● **Task instructions**
Go through the entries below and collect each line with the string "Check" in it.

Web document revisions

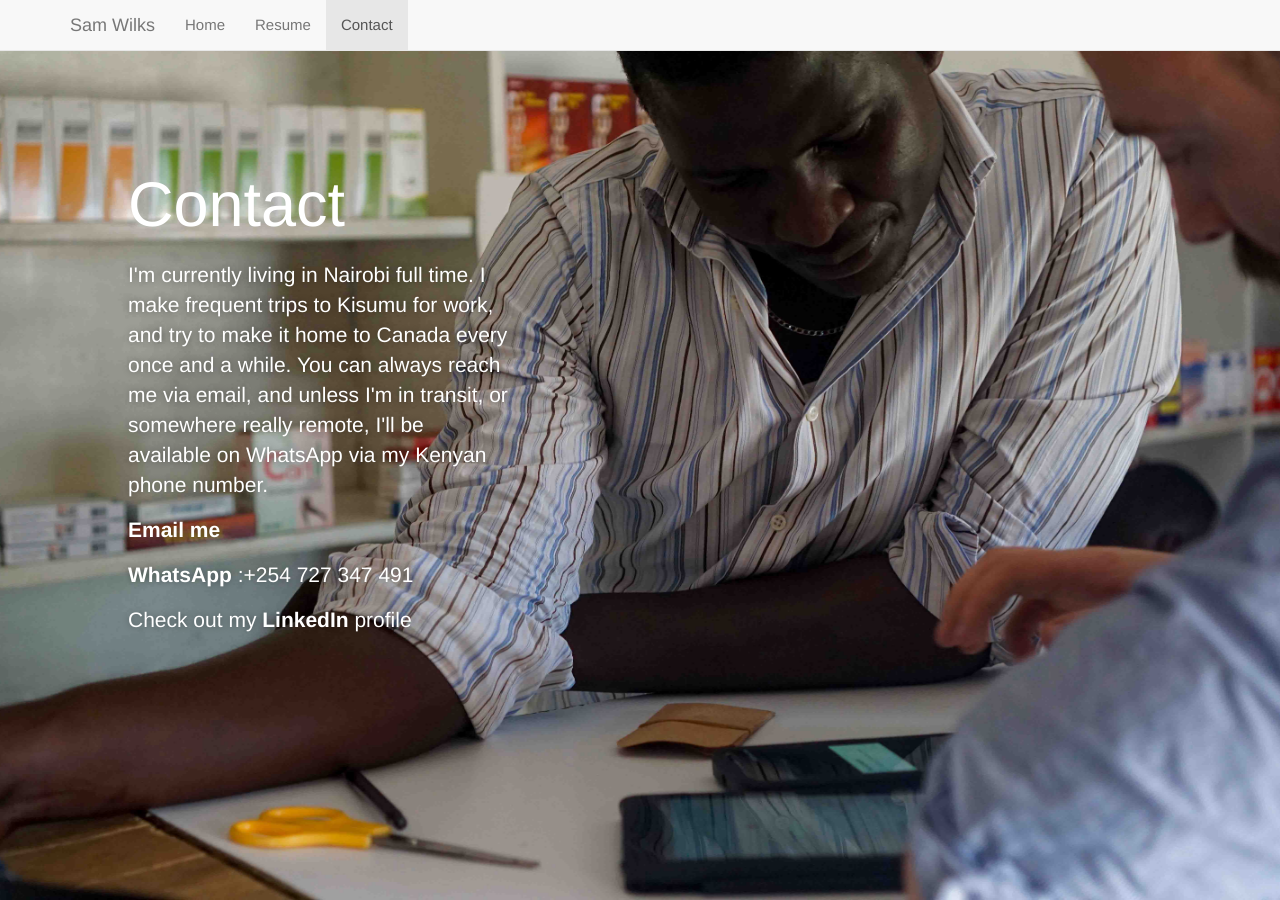
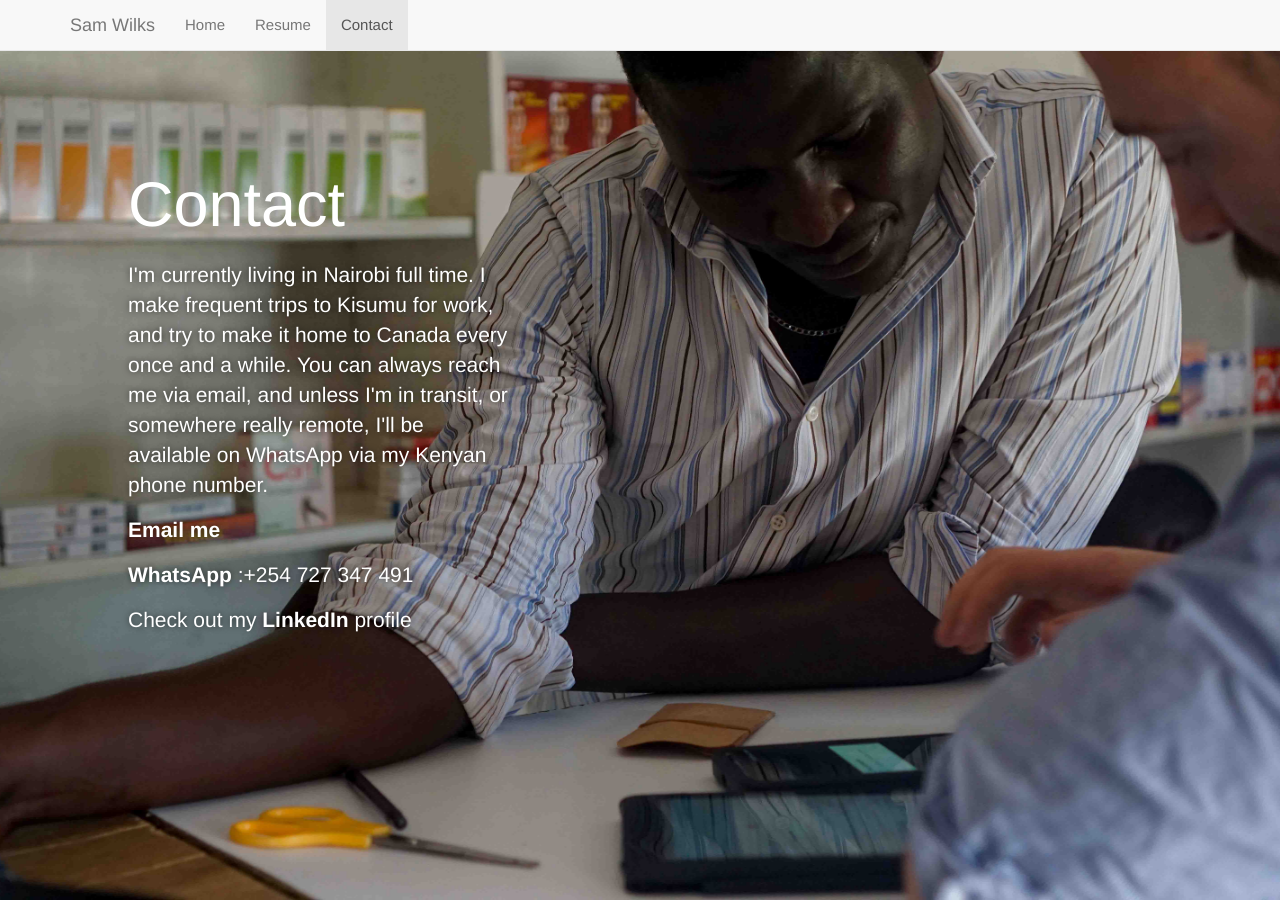
Before and after one commit to swilks/swilks.github.io, a Jekyll site: the page contact.html, which Jekyll copies as it is, in a window 1280 px wide. Built offline with Jekyll 4.4.1, drawn with Linux system fonts in a browser that asks for light colours; nearby versions of some CDN libraries.

Commit message:
reduced margins on contact page text and darkened pic

```diff
--- a/contact.html
+++ b/contact.html
@@ -79,13 +79,13 @@
     <div class="container-fluid">
         <div class="row">
           <h1 style="margin-bottom:20px"> Contact </h1>
-          <p class="text-shadow-light"> I'm currently living in Nairobi full time. I make frequent trips to Kisumu for work, and try to make it home to Canada every once and a while. You can always reach me via email, and unless I'm in transit, or somewhere really remote, I'll be available on WhatsApp via my Kenyan phone number.
+          <p class="text-shadow-dark"> I'm currently living in Nairobi full time. I make frequent trips to Kisumu for work, and try to make it home to Canada every once and a while. You can always reach me via email, and unless I'm in transit, or somewhere really remote, I'll be available on WhatsApp via my Kenyan phone number.
           </p>
-          <p class="text-shadow-light"> <a href="mailto:sam@maishameds.org">
+          <p class="text-shadow-dark"> <a href="mailto:sam@maishameds.org">
           <strong> Email me</strong> </a> </p>
-          <p class="text-shadow-light">
+          <p class="text-shadow-dark">
           <strong>WhatsApp</strong> <a href="tel:+254727347491">:+254 727 347 491</a> </p>
-          <p class="text-shadow-light"> Check out my <a href="https://www.linkedin.com/in/sam-wilks-b314bb42"> <strong> LinkedIn </strong></a> profile </p>
+          <p class="text-shadow-dark"> Check out my <a href="https://www.linkedin.com/in/sam-wilks-b314bb42"> <strong> LinkedIn </strong></a> profile </p>
         </div>
     </div>
   </div>
--- a/less/main.less
+++ b/less/main.less
@@ -98,7 +98,7 @@
 }
 
 .text-shadow-dark {
-	text-shadow: 0px 0px 6px rgba(0, 0, 0, 0.34);
+	text-shadow: 0px 0px 6px rgba(0, 0, 0, 0.60);
 }
 
 #index-jumbotron {
@@ -134,11 +134,11 @@
 
 	@media screen and (max-width:1180px) {
 		margin-left:7.5%;
-		margin-top:5%;
-		margin-right: 20%
+		margin-top:4%;
+		margin-right: 50%
 	}
 	@media screen and (max-width:767px) {
-		margin-right: 7.5%
+		margin-right: 15%
 
 	}
 }
```
Also changed, not shown: images/contact_page_photo.jpg, 1 other file.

● **Response to the exercise**
-          <p class="text-shadow-light"> Check out my <a href="https://www.linkedin.com/in/sam-wilks-b314bb42"> <strong> LinkedIn </strong></a> profile </p>
+          <p class="text-shadow-dark"> Check out my <a href="https://www.linkedin.com/in/sam-wilks-b314bb42"> <strong> LinkedIn </strong></a> profile </p>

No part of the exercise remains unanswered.